■ **What you should do**
Set down the listing below again, exactly as written.

---+---

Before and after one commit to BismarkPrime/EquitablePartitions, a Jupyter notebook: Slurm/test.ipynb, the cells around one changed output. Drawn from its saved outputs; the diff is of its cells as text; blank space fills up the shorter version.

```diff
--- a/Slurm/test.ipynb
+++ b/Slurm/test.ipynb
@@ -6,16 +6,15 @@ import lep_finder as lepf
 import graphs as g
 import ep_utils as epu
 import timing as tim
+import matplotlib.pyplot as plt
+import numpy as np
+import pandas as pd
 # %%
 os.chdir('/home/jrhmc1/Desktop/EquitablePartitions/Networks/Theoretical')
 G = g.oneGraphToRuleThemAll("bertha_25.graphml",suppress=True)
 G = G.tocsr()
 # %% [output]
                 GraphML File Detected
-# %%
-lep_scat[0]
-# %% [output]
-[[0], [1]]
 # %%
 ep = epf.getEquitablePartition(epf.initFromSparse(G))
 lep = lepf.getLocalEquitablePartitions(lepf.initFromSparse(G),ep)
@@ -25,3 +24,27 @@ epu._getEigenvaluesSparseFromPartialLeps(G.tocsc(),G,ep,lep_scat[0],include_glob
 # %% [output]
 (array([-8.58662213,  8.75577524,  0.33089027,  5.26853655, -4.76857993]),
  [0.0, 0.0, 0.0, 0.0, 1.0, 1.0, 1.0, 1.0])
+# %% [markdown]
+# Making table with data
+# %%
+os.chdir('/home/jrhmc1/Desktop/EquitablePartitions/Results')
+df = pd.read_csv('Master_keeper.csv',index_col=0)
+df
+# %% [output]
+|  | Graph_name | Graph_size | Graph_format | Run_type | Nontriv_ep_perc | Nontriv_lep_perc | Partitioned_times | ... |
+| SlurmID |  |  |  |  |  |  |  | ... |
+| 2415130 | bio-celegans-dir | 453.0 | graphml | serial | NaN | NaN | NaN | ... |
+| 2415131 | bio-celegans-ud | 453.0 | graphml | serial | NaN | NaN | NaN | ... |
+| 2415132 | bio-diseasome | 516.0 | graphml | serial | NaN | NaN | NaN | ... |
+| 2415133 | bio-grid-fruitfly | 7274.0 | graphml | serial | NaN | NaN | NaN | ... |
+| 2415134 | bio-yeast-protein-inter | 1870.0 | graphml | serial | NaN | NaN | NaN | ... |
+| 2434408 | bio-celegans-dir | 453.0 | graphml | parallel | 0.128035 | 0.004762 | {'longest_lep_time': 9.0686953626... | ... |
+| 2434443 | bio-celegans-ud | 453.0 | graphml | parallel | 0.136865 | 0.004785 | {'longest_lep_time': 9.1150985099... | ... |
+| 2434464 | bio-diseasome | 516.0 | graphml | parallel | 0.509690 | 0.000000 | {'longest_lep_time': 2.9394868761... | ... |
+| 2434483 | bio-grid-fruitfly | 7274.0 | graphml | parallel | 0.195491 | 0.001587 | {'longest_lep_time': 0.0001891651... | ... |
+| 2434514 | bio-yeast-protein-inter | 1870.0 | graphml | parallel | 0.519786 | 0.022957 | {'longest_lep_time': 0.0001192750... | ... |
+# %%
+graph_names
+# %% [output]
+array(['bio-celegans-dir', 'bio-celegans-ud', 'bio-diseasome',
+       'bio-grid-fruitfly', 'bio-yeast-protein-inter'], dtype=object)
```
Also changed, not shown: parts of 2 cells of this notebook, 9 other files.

---+---

■ **Answer to this problem**
Before and after one commit to BismarkPrime/EquitablePartitions, a Jupyter notebook: Slurm/test.ipynb, the cells around one changed output. Drawn from its saved outputs; the diff is of its cells as text; blank space fills up the shorter version.

```diff
--- a/Slurm/test.ipynb
+++ b/Slurm/test.ipynb
@@ -6,16 +6,15 @@ import lep_finder as lepf
 import graphs as g
 import ep_utils as epu
 import timing as tim
+import matplotlib.pyplot as plt
+import numpy as np
+import pandas as pd
 # %%
 os.chdir('/home/jrhmc1/Desktop/EquitablePartitions/Networks/Theoretical')
 G = g.oneGraphToRuleThemAll("bertha_25.graphml",suppress=True)
 G = G.tocsr()
 # %% [output]
                 GraphML File Detected
-# %%
-lep_scat[0]
-# %% [output]
-[[0], [1]]
 # %%
 ep = epf.getEquitablePartition(epf.initFromSparse(G))
 lep = lepf.getLocalEquitablePartitions(lepf.initFromSparse(G),ep)
@@ -25,3 +24,27 @@ epu._getEigenvaluesSparseFromPartialLeps(G.tocsc(),G,ep,lep_scat[0],include_glob
 # %% [output]
 (array([-8.58662213,  8.75577524,  0.33089027,  5.26853655, -4.76857993]),
  [0.0, 0.0, 0.0, 0.0, 1.0, 1.0, 1.0, 1.0])
+# %% [markdown]
+# Making table with data
+# %%
+os.chdir('/home/jrhmc1/Desktop/EquitablePartitions/Results')
+df = pd.read_csv('Master_keeper.csv',index_col=0)
+df
+# %% [output]
+|  | Graph_name | Graph_size | Graph_format | Run_type | Nontriv_ep_perc | Nontriv_lep_perc | Partitioned_times | ... |
+| SlurmID |  |  |  |  |  |  |  | ... |
+| 2415130 | bio-celegans-dir | 453.0 | graphml | serial | NaN | NaN | NaN | ... |
+| 2415131 | bio-celegans-ud | 453.0 | graphml | serial | NaN | NaN | NaN | ... |
+| 2415132 | bio-diseasome | 516.0 | graphml | serial | NaN | NaN | NaN | ... |
+| 2415133 | bio-grid-fruitfly | 7274.0 | graphml | serial | NaN | NaN | NaN | ... |
+| 2415134 | bio-yeast-protein-inter | 1870.0 | graphml | serial | NaN | NaN | NaN | ... |
+| 2434408 | bio-celegans-dir | 453.0 | graphml | parallel | 0.128035 | 0.004762 | {'longest_lep_time': 9.0686953626... | ... |
+| 2434443 | bio-celegans-ud | 453.0 | graphml | parallel | 0.136865 | 0.004785 | {'longest_lep_time': 9.1150985099... | ... |
+| 2434464 | bio-diseasome | 516.0 | graphml | parallel | 0.509690 | 0.000000 | {'longest_lep_time': 2.9394868761... | ... |
+| 2434483 | bio-grid-fruitfly | 7274.0 | graphml | parallel | 0.195491 | 0.001587 | {'longest_lep_time': 0.0001891651... | ... |
+| 2434514 | bio-yeast-protein-inter | 1870.0 | graphml | parallel | 0.519786 | 0.022957 | {'longest_lep_time': 0.0001192750... | ... |
+# %%
+graph_names
+# %% [output]
+array(['bio-celegans-dir', 'bio-celegans-ud', 'bio-diseasome',
+       'bio-grid-fruitfly', 'bio-yeast-protein-inter'], dtype=object)
```
Also changed, not shown: parts of 2 cells of this notebook, 9 other files.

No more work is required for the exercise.